No sooner did he hear that Cæsar was on his way to Utica, than he decided that any attempt to hold the town would be useless, and he made none.

But the philosopher was not afraid of death, and he determined to die rather than to yield to the conqueror. So he withdrew quietly to his own room and threw himself upon his sword. His friends, hearing him fall, rushed to his aid; as the wound was not fatal, it was dressed and bandaged.

No sooner was Cato again alone, than he dragged off the bandages and let himself bleed to death.

Gnæus and Sextus Pompeius had gone to Spain, and Scipio escaped to a ship and sailed away, hoping to join the lads.

But Cæsar sent a vessel in pursuit of the defeated general, and Scipio, seeing that he must be captured, threw himself overboard and was drowned.

Numidia was now made a Roman province, and Cæsar's work in Africa was ended. He returned to Rome in July 46 B.C. as ruler of the great Roman Empire.


Front Matter

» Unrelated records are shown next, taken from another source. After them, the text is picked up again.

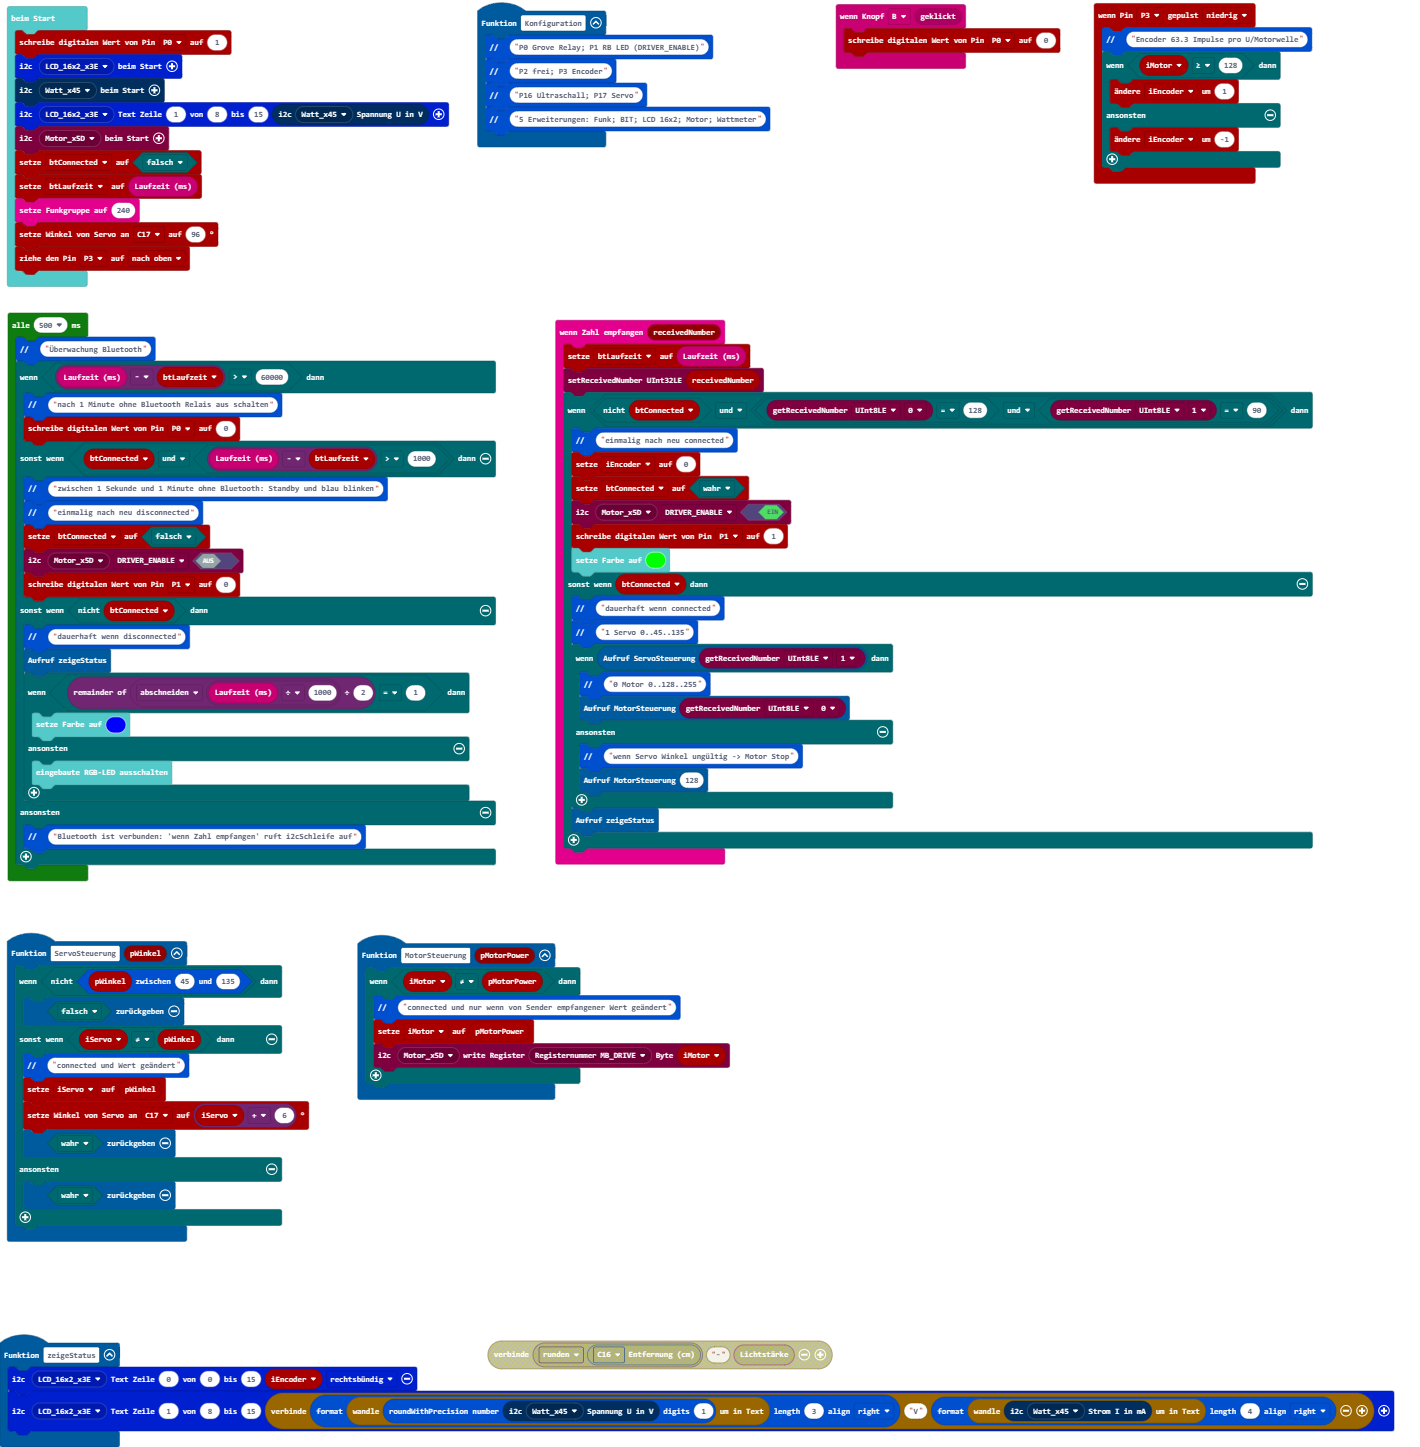
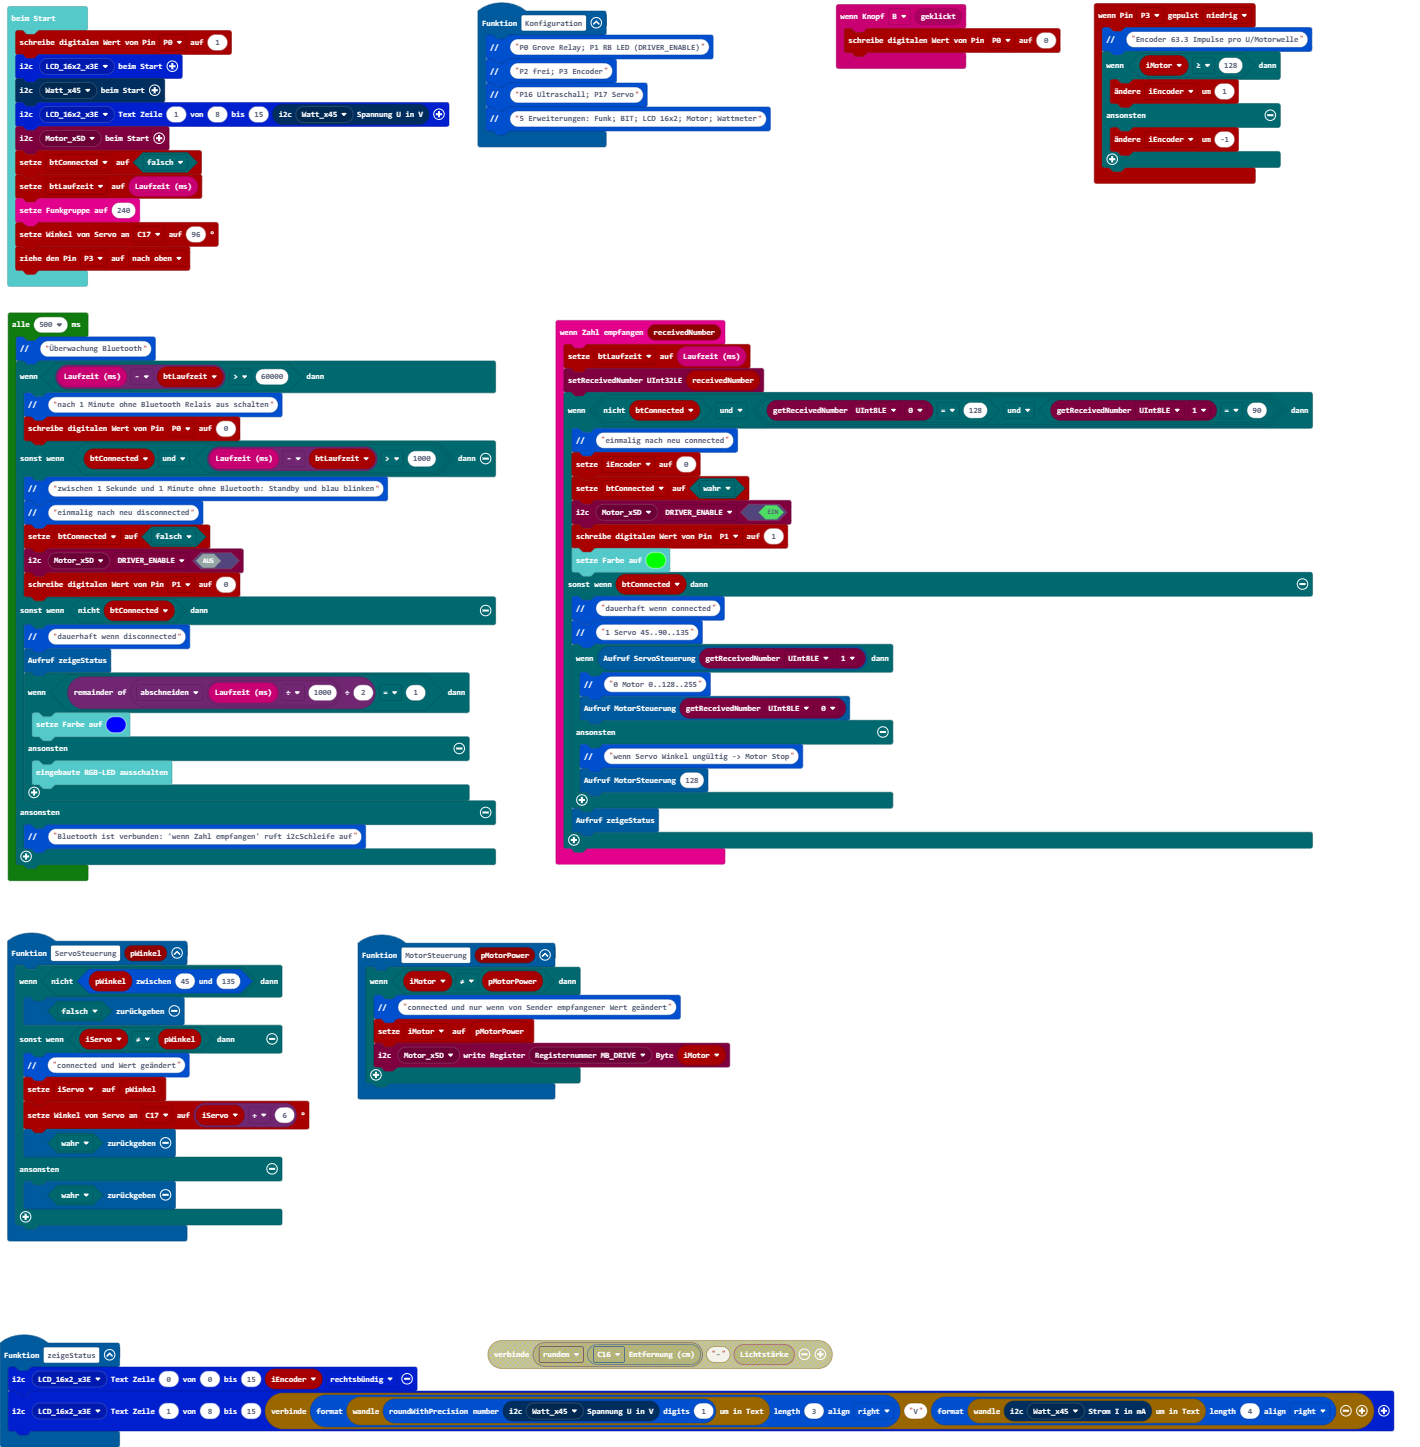
Aktualisiere main.blocks, main.ts

diff --git a/main.ts b/main.ts
@@ -10,7 +10,7 @@ radio.onReceivedNumber(function (receivedNumber) {
         basic.setLedColor(0x00ff00)
     } else if (btConnected) {
         bit.comment("dauerhaft wenn connected")
-        bit.comment("1 Servo 0..45..135")
+        bit.comment("1 Servo 45..90..135")
         if (ServoSteuerung(qwiicmotor.getReceivedNumber(NumberFormat.UInt8LE, qwiicmotor.eOffset.z1))) {
             bit.comment("0 Motor 0..128..255")
             MotorSteuerung(qwiicmotor.getReceivedNumber(NumberFormat.UInt8LE, qwiicmotor.eOffset.z0))
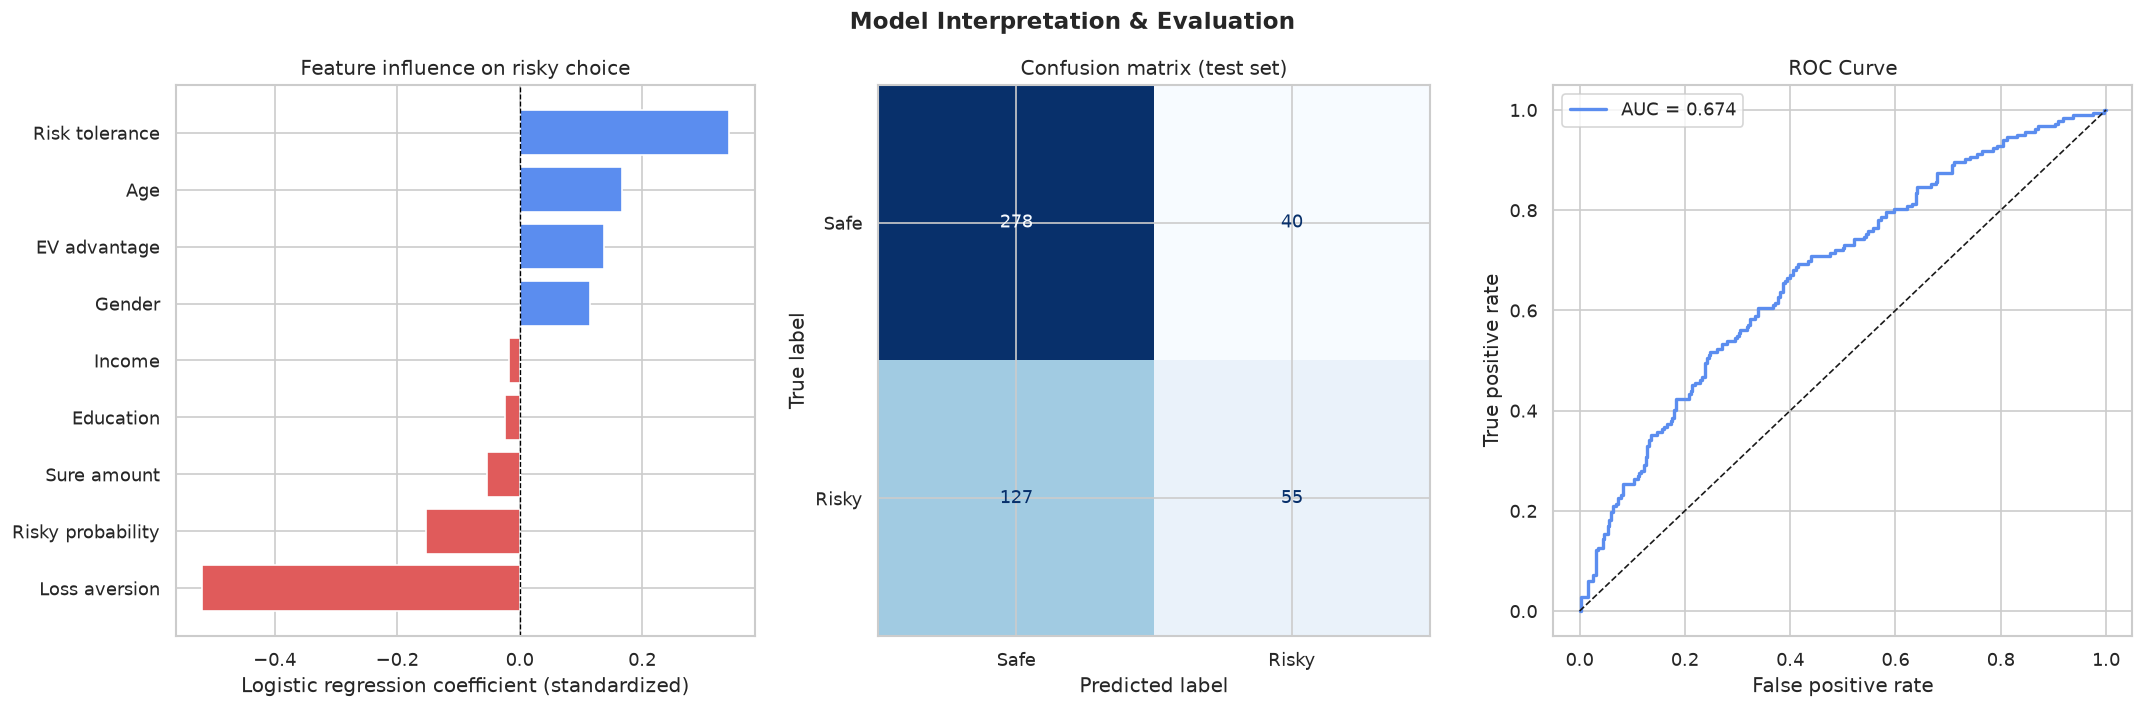
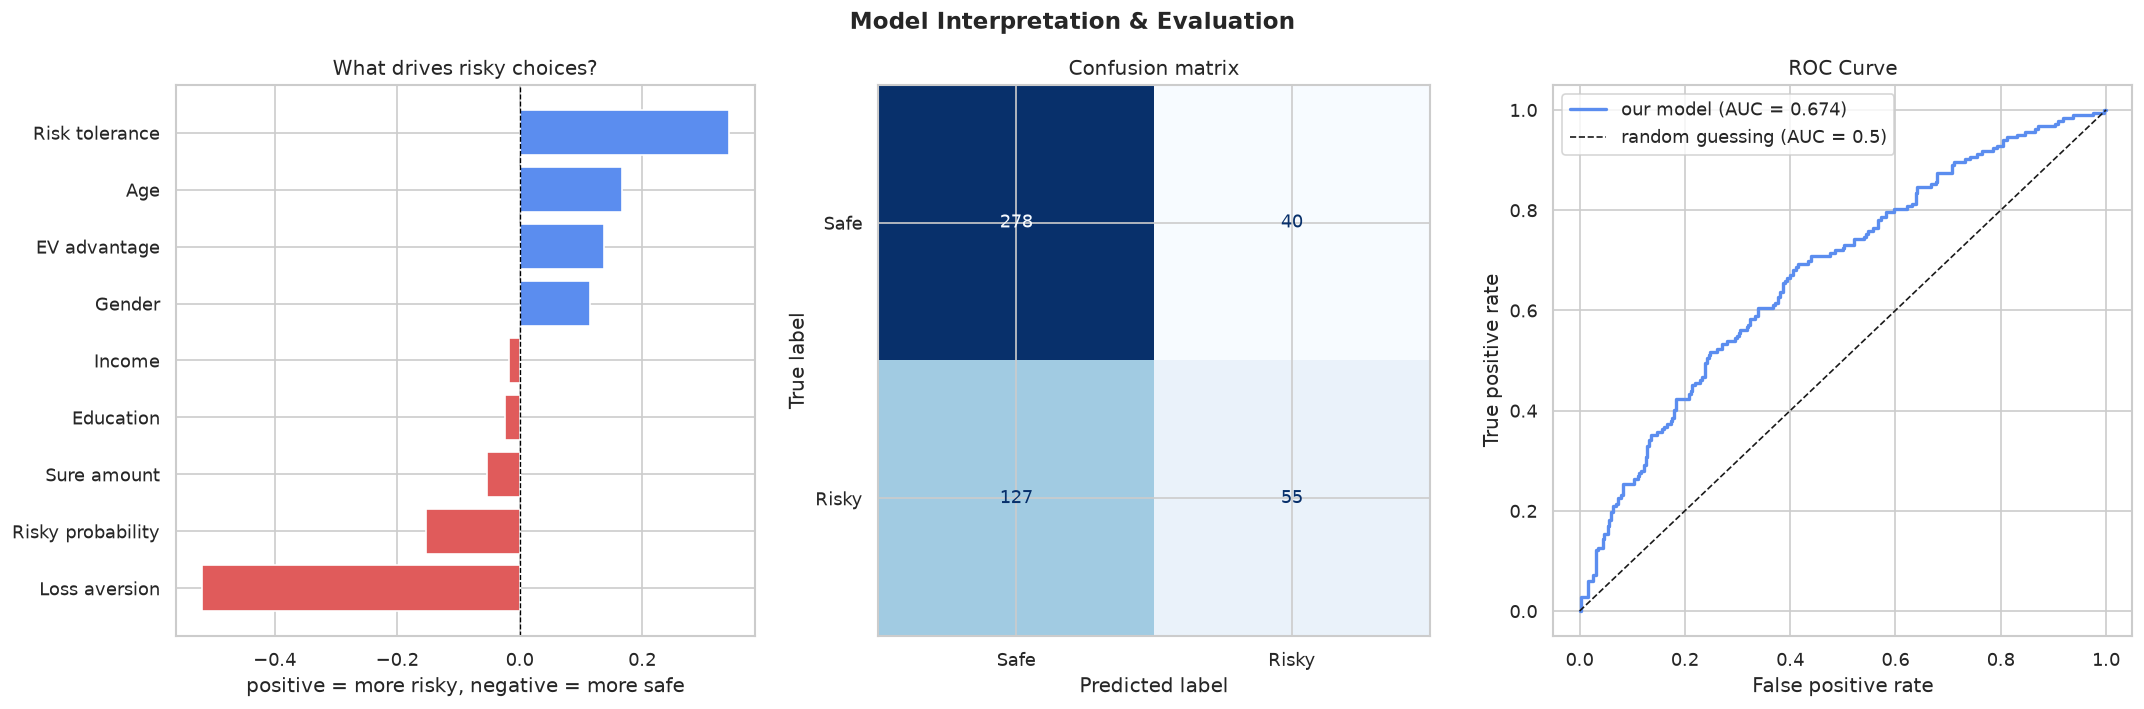
fix analysis.py

diff --git a/analysis.py b/analysis.py
@@ -126,7 +126,7 @@ df_model["ev_advantage"] = df_model["ev_risky"] - df_model["sure_amount"]
 df_model["gender_enc"] = LabelEncoder().fit_transform(df_model["gender"])
 df_model["edu_enc"]    = LabelEncoder().fit_transform(df_model["education"])
 df_model["income_enc"] = df_model["income"].map({
-    "<$20k": 0, "$20k-50k": 1, "$50k-100k": 2, "$100k+": 3
+    "<$20k": 0, "$20k–50k": 1, "$50k–100k": 2, "$100k+": 3
 })
 
 FEATURES = [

The Lady Roma
The She-Wolf
The Twin Boys
Numitor's Grandson
The Sacred Birds
The Founding of Rome
The Sabine Maidens
The Tarpeian Rock
The Mysterious Gate
The King Disappears
The Peace-Loving King
Horatius Slays His Sister
Pride of Tullus Hostilius
King Who Fought and Prayed
The Faithless Friend
A Slave Becomes a King
Cruel Deed of Tullia
Fate of the Town of Gabii
Books of the Sibyl
Industry of Lucretia
Death of Lucretia
Sons of Brutus
Horatius Cocles
Mucius Burns Right Hand
The Divine Twins
The Tribunes
Coriolanus and His Mother
The Roman Army in a Trap
The Hated Decemvirs
The Death of Verginia
The Friend of the People
Camillus Captures Veii
The Statue of the Goddess
Schoolmaster Traitor
Battle of Allia
The Sacred Geese
The City Is Rebuilt
Volscians on Fire
Battle on the Anio
The Curtian Lake
Dream of the Two Consuls
The Caudine Forks
Caudine Forks Avenged
Fabius among the Hills
Battle of Sentinum
Son of Fabius Loses Battle
Pyrrhus King of the Epirots
Elephants at Heraclea
Pyrrthus and Fabricius
Pyrrhus is Defeated
Romans Build a Fleet
Battle of Ecnomus
Roman Legions in Africa
Regulus Taken Prisoner
Romans Conquer the Gauls
The Boy Hannibal
Hannibal Invades Italy
Hannibal Crosses the Alps
Battle of Trebia
Battle of Lake Trasimenus
Hannibal Outwits Fabius
Fabius Wins Two Victories
Battle of Cannae
Despair of Rome
Defeat of Hasdrubal
Claudius Enjoy a Triumph
Capture of New Carthage
Scipio Sails to Africa
Romans Set Fire to Camp
Hannibal Leaves Italy
The Battle of Zama
Scipio Receives a Triumph
Flamininus in Garlands
Death of Hannibal
Hatred of Cato for Carthage
The Stern Decree
Carthaginians Defend City
Destruction of Carthage
Cornelia, Mother of Gracchi
Tiberius and Octavius
Death of Tiberius Gracchus
Death of Gaius Gracchus
The Gold of Jugurtha
Marius Wins Notice of Scipio
Marius Becomes Commander
Capture of Treasure Towns
Capture of Jugurtha
Jugurtha Brought to Rome
Marius Conquers Teutones
Marius Mocks the Ambassadors
Metellus Driven from Rome
Sulla Enters Rome
The Flight of Marius
Gaul Dares Not Kill Marius
Marius Returns to Rome
The Orator Aristion
Sulla Besieges Athens
Sulla Fights the Samnites
The Proscriptions of Sulla
The Gladiators' Revolt
The Pirates
Pompey Defeats Mithridates
Cicero Discovers Conspiracy
Death of the Conspirators
Caesar Captured by Pirates
Caesar Gives up Triumph
Caesar Praises Tenth Legion
Caesar Wins a Great Victory
Caesar Invades Britain
Caesar Crosses Rubicon
Caesar and the Pilot
The Flight of Pompey
Cato Dies Rather than Yieldr
Caesar is Loaded with Honours
Nobles Plot against Caesar
The Assassination of Caesar
Brutus Speaks to Citizens
Antony Speaks to Citizens
The Second Triumvirate
Battle of Philippi
Death of Brutus
Antony and Cleopatra
Battle of Actium
Antony and Cleopatra Die
Emperor Augustus